Robert Altman, another transplanted Midwesterner and one of cinema’s great auteurs, adopted Los Angeles in the late 1950s and spent a decade making television shows there until his big break came with “M*A*S*H” in 1970. His films are idiosyncratic, character driven and have less to do with plot than human relations, social mores, and the worlds these characters inhabit.  

“The Long Goodbye” is one of only a few Chandler novels that had not been made into a movie by the time it fell into Altman’s hands. This film keeps the story’s location in Los Angeles but updates the story from 1954 to the early 1970s, a time of social upheaval and change. As an update, the film is not just a modern take on the detective genre but rather, through Marlowe’s investigations, a commentary on the cultural idiosyncrasies and mores of mid-1970s LA.  And what other city epitomizes the cultural extremes of the mid 1970s?  

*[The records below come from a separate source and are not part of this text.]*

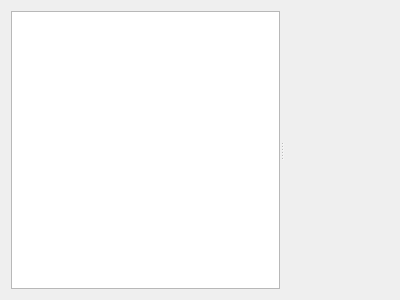
First picture: the form in component/GuiManager/src/containers/SettingsContainer.ui, repository Sourcerer-Team/Sourcerer, before the edit.
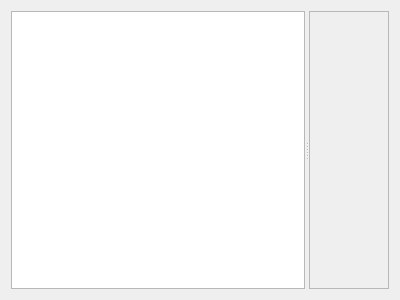
Second picture: the form after the edit. Custom widgets are drawn as their Qt base class.

Commit message: Fixed Settings container.

Diff of the .ui file:
```diff
--- a/component/GuiManager/src/containers/SettingsContainer.ui
+++ b/component/GuiManager/src/containers/SettingsContainer.ui
@@ -19,8 +19,50 @@
      <property name="orientation">
       <enum>Qt::Horizontal</enum>
      </property>
-     <widget class="QTreeView" name="groupsTreeView"/>
-     <widget class="GuiManager::Widgets::SettingsPaneWidget" name="groupsPaneWidget" native="true"/>
+     <widget class="QWidget" name="leftVerticalLayoutWidget">
+      <layout class="QVBoxLayout" name="leftVerticalLayout">
+       <item>
+        <layout class="QHBoxLayout" name="horizontalLayout_1">
+         <property name="sizeConstraint">
+          <enum>QLayout::SetMinimumSize</enum>
+         </property>
+         <item>
+          <widget class="QTreeView" name="groupsTreeView"/>
+         </item>
+        </layout>
+       </item>
+      </layout>
+     </widget>
+     <widget class="QWidget" name="rightVerticalLayoutWidget">
+      <layout class="QVBoxLayout" name="rightVerticalLayout">
+       <item>
+        <widget class="QScrollArea" name="groupsPaneScrollArea">
+         <property name="widgetResizable">
+          <bool>true</bool>
+         </property>
+         <widget class="QWidget" name="scrollAreaWidgetContents">
+          <property name="geometry">
+           <rect>
+            <x>0</x>
+            <y>0</y>
+            <width>81</width>
+            <height>274</height>
+           </rect>
+          </property>
+          <layout class="QVBoxLayout" name="verticalLayout_3">
+           <item>
+            <layout class="QVBoxLayout" name="scrollVerticalLayout">
+             <item>
+              <widget class="GuiManager::Widgets::SettingsPaneWidget" name="groupsPaneWidget" native="true"/>
+             </item>
+            </layout>
+           </item>
+          </layout>
+         </widget>
+        </widget>
+       </item>
+      </layout>
+     </widget>
     </widget>
    </item>
   </layout>
```
The commit also changes 34 other files.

The thing that this movie does so accurately and satirically is to highlight the culture of narcissism and navel-gazing (note the ladies who live next door) that pervade Marlowe’s world.  Marlowe comes across as a transplant from a bygone era, out of place in this world with his suit and tie, relatively short hair, 1948 Lincoln convertible Cabriolet and chain smoking straight camel cigarettes.

To highlight the lack of dialogue he has with this world he is forced to live in, he has replaced the knowing voiceover narrative trope heard in countless detective films and television shows with talking to himself under his breath as if he is trying to work out this foreign world as he stumbles through it. The world of yesterday is more predictable and more rational. The old detective can solve a case based on his astute understanding of motives and piecing together how the clock might work.  In this new world these skills are useless. 

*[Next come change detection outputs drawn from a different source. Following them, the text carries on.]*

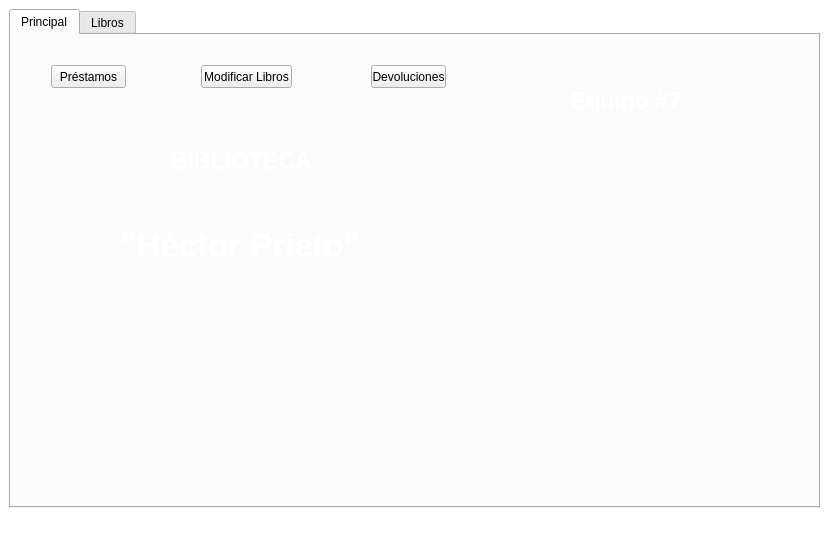
This is mainwindow.ui in AdrianPrietoLozano/biblioteca as Qt 5 draws it before an edit. The edited form follows.
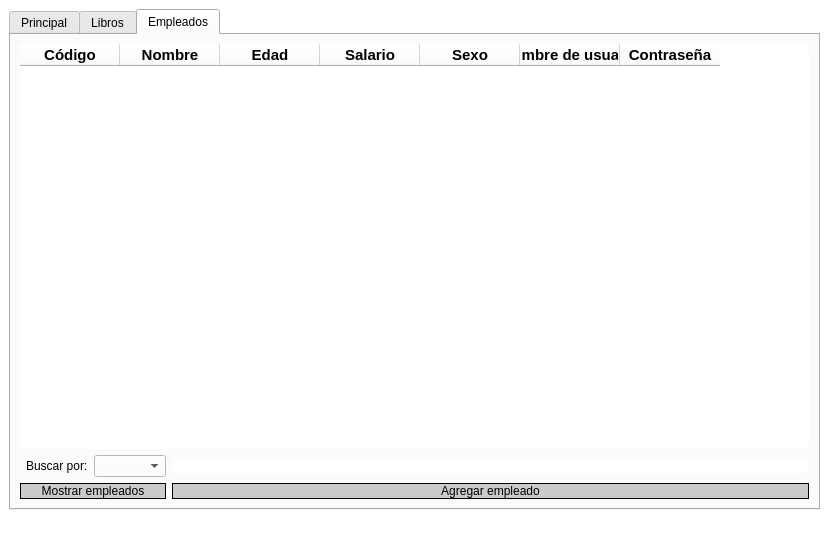
This is the edited form. Icons and pictures are not drawn.

Commit message: Se comprueba que el libro no exista antes de agregarlo y se agregó la opción para consultas e inserciones de empleados

What changed in the file:
```diff
--- a/mainwindow.ui
+++ b/mainwindow.ui
@@ -7,7 +7,7 @@
     <x>0</x>
     <y>0</y>
     <width>829</width>
-    <height>539</height>
+    <height>541</height>
    </rect>
   </property>
   <property name="windowTitle">
@@ -31,13 +31,16 @@
    <layout class="QGridLayout" name="gridLayout">
     <item row="0" column="0">
      <widget class="QTabWidget" name="tabWidget">
+      <property name="enabled">
+       <bool>true</bool>
+      </property>
       <property name="styleSheet">
        <string notr="true">border-image: url(:/imagenes/fondoDes.png);
 background: none;
 </string>
       </property>
       <property name="currentIndex">
-       <number>0</number>
+       <number>2</number>
       </property>
       <widget class="QWidget" name="tab">
        <attribute name="title">
@@ -488,6 +491,170 @@
         </item>
        </layout>
       </widget>
+      <widget class="QWidget" name="tabEmpleados">
+       <attribute name="title">
+        <string>Empleados</string>
+       </attribute>
+       <layout class="QGridLayout" name="gridLayout_3">
+        <item row="2" column="4">
+         <widget class="QLineEdit" name="lineBuscarEmpleado">
+          <property name="styleSheet">
+           <string notr="true">border-image: none;
+border-radius: 8px;
+background-color: none;</string>
+          </property>
+         </widget>
+        </item>
+        <item row="3" column="4">
+         <widget class="QPushButton" name="botonAgregarEmpleado">
+          <property name="styleSheet">
+           <string notr="true">border-image: none;
+border: 1px double rgb(0, 0, 0);
+background-color: rgb(203, 203, 203);</string>
+          </property>
+          <property name="text">
+           <string>Agregar empleado</string>
+          </property>
+         </widget>
+        </item>
+        <item row="2" column="2" colspan="2">
+         <widget class="QComboBox" name="comboBoxEmpleados">
+          <property name="styleSheet">
+           <string notr="true">border-image: none;
+background-color: rgb(255, 255, 255);</string>
+          </property>
+         </widget>
+        </item>
+        <item row="3" column="0" colspan="4">
+         <widget class="QPushButton" name="botonMostrarEmpleados">
+          <property name="styleSheet">
+           <string notr="true">border-image: none;
+border: 1px solid rgb(0, 0, 0);
+background-color: rgb(203, 203, 203);</string>
+          </property>
+          <property name="text">
+           <string>Mostrar empleados</string>
+          </property>
+         </widget>
+        </item>
+        <item row="0" column="0" rowspan="2" colspan="5">
+         <widget class="QTableWidget" name="tableEmpleados">
+          <property name="enabled">
+           <bool>true</bool>
+          </property>
+          <property name="minimumSize">
+           <size>
+            <width>787</width>
+            <height>390</height>
+           </size>
+          </property>
+          <property name="styleSheet">
+           <string notr="true">border-image: none;
+background-color: rgb(255, 255, 255);
+border-radius: 8px;</string>
+          </property>
+          <property name="editTriggers">
+           <set>QAbstractItemView::NoEditTriggers</set>
+          </property>
+          <column>
+           <property name="text">
+            <string>Código</string>
+           </property>
+           <property name="font">
+            <font>
+             <pointsize>11</pointsize>
+             <weight>75</weight>
+             <bold>true</bold>
+            </font>
+           </property>
+          </column>
+          <column>
+           <property name="text">
+            <string>Nombre</string>
+           </property>
+           <property name="font">
+            <font>
+             <pointsize>11</pointsize>
+             <weight>75</weight>
+             <bold>true</bold>
+            </font>
+           </property>
+          </column>
+          <column>
+           <property name="text">
+            <string>Edad</string>
+           </property>
+           <property name="font">
+            <font>
+             <pointsize>11</pointsize>
+             <weight>75</weight>
+             <bold>true</bold>
+            </font>
+           </property>
+          </column>
+          <column>
+           <property name="text">
+            <string>Salario</string>
+           </property>
+           <property name="font">
+            <font>
+             <pointsize>11</pointsize>
+             <weight>75</weight>
+             <bold>true</bold>
+            </font>
+           </property>
+          </column>
+          <column>
+           <property name="text">
+            <string>Sexo</string>
+           </property>
+           <property name="font">
+            <font>
+             <pointsize>11</pointsize>
+             <weight>75</weight>
+             <bold>true</bold>
+            </font>
+           </property>
+          </column>
+          <column>
+           <property name="text">
+            <string>Nombre de usuario</string>
+           </property>
+           <property name="font">
+            <font>
+             <pointsize>11</pointsize>
+             <weight>75</weight>
+             <bold>true</bold>
+            </font>
+           </property>
+          </column>
+          <column>
+           <property name="text">
+            <string>Contraseña</string>
+           </property>
+           <property name="font">
+            <font>
+             <pointsize>11</pointsize>
+             <weight>75</weight>
+             <bold>true</bold>
+            </font>
+           </property>
+          </column>
+         </widget>
+        </item>
+        <item row="2" column="1">
+         <widget class="QLabel" name="label_5">
+          <property name="styleSheet">
+           <string notr="true">border-image: none;
+background: none;</string>
+          </property>
+          <property name="text">
+           <string>Buscar por:</string>
+          </property>
+         </widget>
+        </item>
+       </layout>
+      </widget>
      </widget>
     </item>
    </layout>
```
Left out of the diff: 16 changed lines with no effect on the pictures. The commit also changes 12 other files.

In the original novel, characters act according to some plan or scheme, half-baked though they may be.  As these plans unravel, the book examines regrets over broken human relations and aspirations gone wrong.  In contrast, the characters in this film act according to no apparent plans or aspirations but rather follow their whims and immediate appetites with complete disregard for others. Marlowe, a decent and moral man, as film critic Roger Ebert concluded in his four-star review, pursues the path of helping those who truly don’t deserve his help and ultimately will not benefit from it.  

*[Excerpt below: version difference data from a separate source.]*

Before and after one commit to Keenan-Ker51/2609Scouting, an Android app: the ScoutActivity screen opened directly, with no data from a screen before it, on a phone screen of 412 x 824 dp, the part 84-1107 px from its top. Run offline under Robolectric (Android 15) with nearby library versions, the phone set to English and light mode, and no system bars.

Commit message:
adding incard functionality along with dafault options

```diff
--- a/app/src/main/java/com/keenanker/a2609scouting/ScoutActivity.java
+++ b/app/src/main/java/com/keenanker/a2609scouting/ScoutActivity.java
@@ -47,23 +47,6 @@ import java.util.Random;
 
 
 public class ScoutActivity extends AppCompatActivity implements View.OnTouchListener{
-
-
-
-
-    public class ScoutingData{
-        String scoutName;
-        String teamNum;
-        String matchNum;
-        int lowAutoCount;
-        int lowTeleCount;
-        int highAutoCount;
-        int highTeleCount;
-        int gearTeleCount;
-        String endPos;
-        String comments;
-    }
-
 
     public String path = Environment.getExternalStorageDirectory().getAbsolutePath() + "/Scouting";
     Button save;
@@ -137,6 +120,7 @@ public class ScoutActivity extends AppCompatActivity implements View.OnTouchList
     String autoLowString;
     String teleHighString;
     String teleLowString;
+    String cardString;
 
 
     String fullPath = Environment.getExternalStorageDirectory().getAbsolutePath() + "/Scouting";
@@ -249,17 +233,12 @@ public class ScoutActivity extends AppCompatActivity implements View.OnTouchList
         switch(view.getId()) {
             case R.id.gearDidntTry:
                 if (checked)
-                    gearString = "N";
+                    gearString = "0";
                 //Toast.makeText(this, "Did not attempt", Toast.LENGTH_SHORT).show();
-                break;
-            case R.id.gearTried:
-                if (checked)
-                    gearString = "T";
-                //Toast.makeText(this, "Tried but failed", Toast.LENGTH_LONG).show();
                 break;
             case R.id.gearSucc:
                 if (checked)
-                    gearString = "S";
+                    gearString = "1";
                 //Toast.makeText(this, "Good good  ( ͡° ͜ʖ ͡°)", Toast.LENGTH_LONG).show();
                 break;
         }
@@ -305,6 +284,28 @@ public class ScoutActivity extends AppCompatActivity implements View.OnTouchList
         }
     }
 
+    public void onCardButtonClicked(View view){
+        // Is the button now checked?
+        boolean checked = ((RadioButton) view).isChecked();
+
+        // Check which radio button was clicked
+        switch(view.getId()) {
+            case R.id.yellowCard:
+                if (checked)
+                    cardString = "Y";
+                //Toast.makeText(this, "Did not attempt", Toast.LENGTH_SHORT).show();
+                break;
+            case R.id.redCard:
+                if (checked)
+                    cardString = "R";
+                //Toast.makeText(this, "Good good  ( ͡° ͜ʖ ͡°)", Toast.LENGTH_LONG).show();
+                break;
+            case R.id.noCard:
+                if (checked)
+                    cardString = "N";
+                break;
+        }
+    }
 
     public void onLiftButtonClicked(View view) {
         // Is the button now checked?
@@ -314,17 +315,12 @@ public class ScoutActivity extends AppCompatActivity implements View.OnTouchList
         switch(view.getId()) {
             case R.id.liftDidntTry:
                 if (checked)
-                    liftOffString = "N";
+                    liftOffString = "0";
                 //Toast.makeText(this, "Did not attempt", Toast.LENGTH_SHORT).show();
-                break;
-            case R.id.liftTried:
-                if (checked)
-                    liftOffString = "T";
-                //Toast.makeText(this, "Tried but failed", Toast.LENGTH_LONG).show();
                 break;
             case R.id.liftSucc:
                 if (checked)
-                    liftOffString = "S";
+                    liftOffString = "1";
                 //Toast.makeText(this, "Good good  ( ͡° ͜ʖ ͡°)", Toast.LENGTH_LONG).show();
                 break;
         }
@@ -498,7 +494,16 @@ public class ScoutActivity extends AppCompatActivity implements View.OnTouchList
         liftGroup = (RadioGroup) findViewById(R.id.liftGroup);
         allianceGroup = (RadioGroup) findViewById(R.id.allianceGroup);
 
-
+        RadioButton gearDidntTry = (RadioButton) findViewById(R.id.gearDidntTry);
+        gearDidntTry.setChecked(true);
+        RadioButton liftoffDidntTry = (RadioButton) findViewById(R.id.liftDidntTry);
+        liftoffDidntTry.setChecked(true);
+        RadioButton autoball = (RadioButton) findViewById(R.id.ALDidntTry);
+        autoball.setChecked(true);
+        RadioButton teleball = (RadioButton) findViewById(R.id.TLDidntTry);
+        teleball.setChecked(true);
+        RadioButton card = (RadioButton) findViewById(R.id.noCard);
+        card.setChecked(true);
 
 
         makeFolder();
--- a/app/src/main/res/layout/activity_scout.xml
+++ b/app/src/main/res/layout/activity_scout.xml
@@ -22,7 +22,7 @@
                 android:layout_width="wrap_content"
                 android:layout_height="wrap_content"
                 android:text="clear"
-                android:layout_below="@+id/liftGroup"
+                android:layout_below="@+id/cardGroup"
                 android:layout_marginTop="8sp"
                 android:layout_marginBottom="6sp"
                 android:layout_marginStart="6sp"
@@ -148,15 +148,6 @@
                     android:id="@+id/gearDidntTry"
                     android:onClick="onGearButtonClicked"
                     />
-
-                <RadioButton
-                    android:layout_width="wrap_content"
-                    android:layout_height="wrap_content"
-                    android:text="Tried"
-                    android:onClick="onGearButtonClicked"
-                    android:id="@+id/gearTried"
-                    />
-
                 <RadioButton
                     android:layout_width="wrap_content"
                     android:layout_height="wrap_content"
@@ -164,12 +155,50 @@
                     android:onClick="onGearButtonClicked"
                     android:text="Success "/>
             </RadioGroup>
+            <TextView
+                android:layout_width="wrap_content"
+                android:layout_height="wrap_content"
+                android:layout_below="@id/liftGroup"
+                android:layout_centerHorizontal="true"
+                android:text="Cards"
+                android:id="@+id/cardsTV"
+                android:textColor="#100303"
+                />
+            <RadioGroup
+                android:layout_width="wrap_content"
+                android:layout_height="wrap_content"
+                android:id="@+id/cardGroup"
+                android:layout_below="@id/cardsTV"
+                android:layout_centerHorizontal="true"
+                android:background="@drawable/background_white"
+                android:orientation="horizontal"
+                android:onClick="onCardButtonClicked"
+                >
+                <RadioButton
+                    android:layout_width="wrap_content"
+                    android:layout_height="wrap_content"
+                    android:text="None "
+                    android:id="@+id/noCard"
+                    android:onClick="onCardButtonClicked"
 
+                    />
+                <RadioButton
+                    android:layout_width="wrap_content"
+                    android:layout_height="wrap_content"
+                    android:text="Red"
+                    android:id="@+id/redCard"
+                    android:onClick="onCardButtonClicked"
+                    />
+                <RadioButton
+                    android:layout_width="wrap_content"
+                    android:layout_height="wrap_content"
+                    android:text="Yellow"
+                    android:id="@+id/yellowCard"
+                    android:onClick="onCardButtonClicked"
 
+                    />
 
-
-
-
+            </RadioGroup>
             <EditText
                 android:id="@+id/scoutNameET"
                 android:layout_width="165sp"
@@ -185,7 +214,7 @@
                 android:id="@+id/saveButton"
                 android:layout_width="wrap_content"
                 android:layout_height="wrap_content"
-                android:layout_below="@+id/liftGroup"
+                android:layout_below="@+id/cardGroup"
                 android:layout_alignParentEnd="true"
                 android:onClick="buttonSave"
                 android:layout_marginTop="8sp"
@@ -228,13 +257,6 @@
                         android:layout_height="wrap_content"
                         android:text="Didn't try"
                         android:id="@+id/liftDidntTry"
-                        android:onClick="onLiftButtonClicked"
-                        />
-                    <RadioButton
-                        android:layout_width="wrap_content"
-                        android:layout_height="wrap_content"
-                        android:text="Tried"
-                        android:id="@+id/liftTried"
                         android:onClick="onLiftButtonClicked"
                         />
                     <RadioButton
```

Here are a few other brilliant quirks and details to look out for:

  • The soundtrack, for the most part (with the exception of the closing “Hooray for Hollywood”) consists of the same sad tune played in different styles and by different performers, from mariachi funeral march to piano bar ballad.
  • Gangsters no longer look or act like gangsters.  They wear track suits and act like your next-door neighbor, concerned about their kids and tennis game, and will invite you over for drinks.  And yet, they are capable of acts of spontaneous, irrational and shocking cruelty (a foreshadowing of “The Sopranos?”).  
  • Leigh Brackett, the screenwriter for this film also penned the famous Philip Marlowe vehicle “The Big Sleep” starring Humphrey Bogart and Lauren Bacall.
  • In a foreshadowing of meta filmmaking, Marlowe, in one scene, refers directly to dialogue from the original novel, saying “Is this where I’m supposed to say, ‘What’s this all about?’”
  • Henry Gibson’s character, at a tad over 5 feet tall, verbally intimidates giant 6-foot-5-inch Sterling Hayden’s sad confused Hemingwayesque character, another throwback to the old world.  
  • Nina van Pallandt, a real life 1970s icon, plays the wife of Hayden’s Roger Wade. She was famously linked in real life to Clifford Irving who conceived the fake autobiography of Howard Hughes in the early 1970s. Van Pallandt’s character was married to a failed writer in the film and the actress was attached to a famous failed writer in real life.
  • And famous baseball pitcher Jim Bouton, playing the character Terry Lennox and Marlowe’s best friend, comically tries to remember the third DiMaggio brother. The famous one, Joe, married Hollywood icon Marilyn Monroe.  How soon we forget.   
  • And look out for Arnold Schwarzenegger’s cameo role as one of the gangster’s henchmen.